[Exercise directions]
Answer with only the number of lines below where "columns" appears.
START Provided records
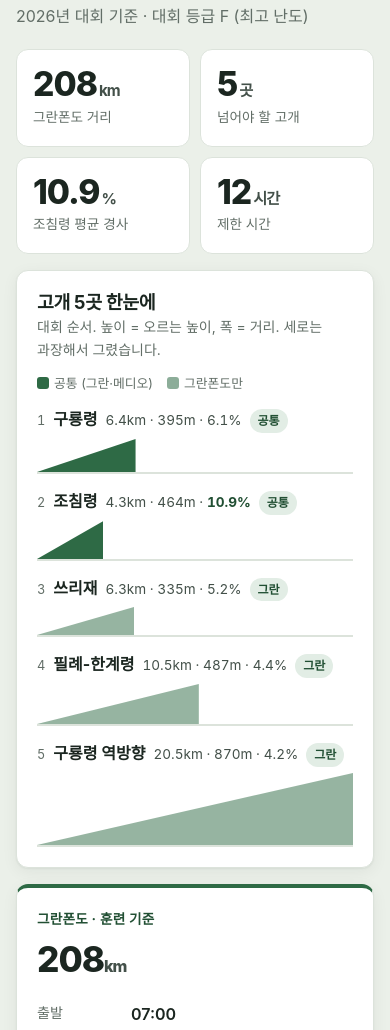
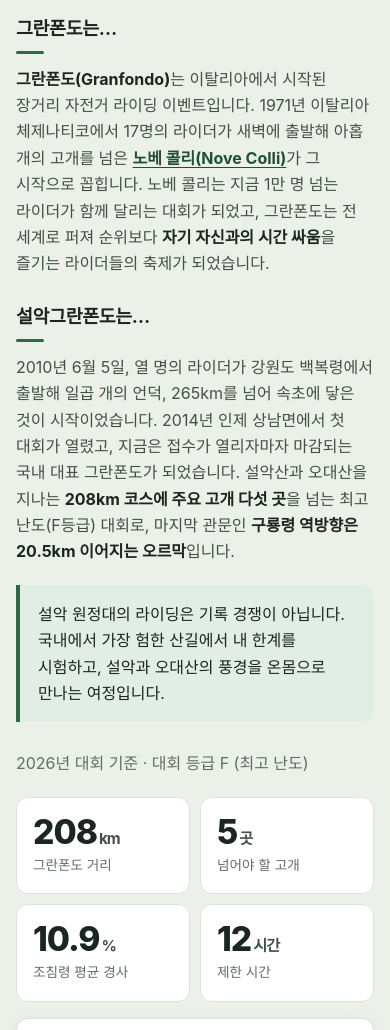
Before and after one commit to oki9785-web/seorak2027, a plain HTML site: page index.html in a window 390 px wide. Shown: the part 1778-2808 px from the top of the page. Drawn offline with Linux system fonts and the light colour scheme; a web font is replaced by a local one.

Commit message:
'설악은 어떤 대회' 소개 글 추가, 그란폰도 카드 '훈련 기준' 삭제
- 그란폰도 / 설악그란폰도 소개 두 단(PC 좌우, 모바일 위아래)과 안내 상자
- 출처로 확인된 사실만 반영, SPEC.md에 출처 기록
- 그란폰도 카드의 '훈련 기준' 표시 삭제

Co-Authored-By: Claude Opus 5.5 <noreply@anthropic.com>

```diff
--- a/assets/main.js
+++ b/assets/main.js
@@ -260,7 +260,7 @@
 
     $('courseCards').innerHTML = r.courses.map(function (c, i) {
       return '<article class="card course' + (i === 0 ? ' main' : '') + '">' +
-        '<p class="eyebrow">' + esc(c.name) + (i === 0 ? ' · 훈련 기준' : '') + '</p>' +
+        '<p class="eyebrow">' + esc(c.name) + '</p>' +
         '<p class="course-km">' + c.km + '<small>km</small></p>' +
         '<dl class="dl">' +
         '<div><dt>출발</dt><dd>' + esc(c.start) + '</dd></div>' +
--- a/assets/style.css
+++ b/assets/style.css
@@ -207,6 +207,16 @@ details > summary::-webkit-details-marker { display: none; }
 .more[open] > summary::after, .fold[open] > summary::after { transform: rotate(-135deg) translateY(-2px); }
 .more-body { padding-top: 4px; }
 
+/* 대회 소개 */
+.intro-cols { display: grid; gap: 28px; margin: 20px 0 20px; }
+@media (min-width: 640px) { .intro-cols { grid-template-columns: 1fr 1fr; gap: 32px; } }
+.intro-title { font-size: 1.15rem; }
+.intro-title::after { content: ""; display: block; width: 28px; height: 3px; border-radius: 2px; background: var(--accent); margin: 10px 0 12px; }
+.intro-col p { color: var(--ink-2); }
+.intro-col b { color: var(--ink); }
+.intro-col a { color: var(--accent-strong); text-underline-offset: 3px; }
+.intro-note { margin: 0 0 28px; padding: 16px 18px; background: var(--accent-soft); border-left: 4px solid var(--accent); border-radius: 0 var(--radius) var(--radius) 0; color: var(--ink); }
+
 /* 대회 */
 .stats { display: grid; grid-template-columns: repeat(2, 1fr); gap: 10px; margin-bottom: 16px; }
 @media (min-width: 640px) { .stats { grid-template-columns: repeat(4, 1fr); } }
--- a/index.html
+++ b/index.html
@@ -84,6 +84,19 @@
     <section class="section alt" id="race" aria-labelledby="raceTitle">
       <div class="wrap">
         <h2 id="raceTitle">설악은 어떤 대회</h2>
+
+        <div class="intro-cols">
+          <article class="intro-col">
+            <h3 class="intro-title">그란폰도는…</h3>
+            <p><b>그란폰도(Granfondo)</b>는 이탈리아에서 시작된 장거리 자전거 라이딩 이벤트입니다. 1971년 이탈리아 체제나티코에서 17명의 라이더가 새벽에 출발해 아홉 개의 고개를 넘은 <b><a href="https://www.novecolli.it/en-GB/history" target="_blank" rel="noopener">노베 콜리(Nove Colli)<span class="sr-only"> (새 창)</span></a></b>가 그 시작으로 꼽힙니다. 노베 콜리는 지금 1만 명 넘는 라이더가 함께 달리는 대회가 되었고, 그란폰도는 전 세계로 퍼져 순위보다 <b>자기 자신과의 시간 싸움</b>을 즐기는 라이더들의 축제가 되었습니다.</p>
+          </article>
+          <article class="intro-col">
+            <h3 class="intro-title">설악그란폰도는…</h3>
+            <p>2010년 6월 5일, 열 명의 라이더가 강원도 백복령에서 출발해 일곱 개의 언덕, 265km를 넘어 속초에 닿은 것이 시작이었습니다. 2014년 인제 상남면에서 첫 대회가 열렸고, 지금은 접수가 열리자마자 마감되는 국내 대표 그란폰도가 되었습니다. 설악산과 오대산을 지나는 <b>208km 코스에 주요 고개 다섯 곳</b>을 넘는 최고 난도(F등급) 대회로, 마지막 관문인 <b>구룡령 역방향은 20.5km 이어지는 오르막</b>입니다.</p>
+          </article>
+        </div>
+        <p class="intro-note">설악 원정대의 라이딩은 기록 경쟁이 아닙니다. 국내에서 가장 험한 산길에서 내 한계를 시험하고, 설악과 오대산의 풍경을 온몸으로 만나는 여정입니다.</p>
+
         <p class="section-sub"><span id="raceBasis">2026년 대회 기준</span> · 대회 등급 <span id="raceGrade">F</span></p>
 
         <div class="stats">
```
Also changed, not shown: 1 other file.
END Provided records
[Output of the task]
3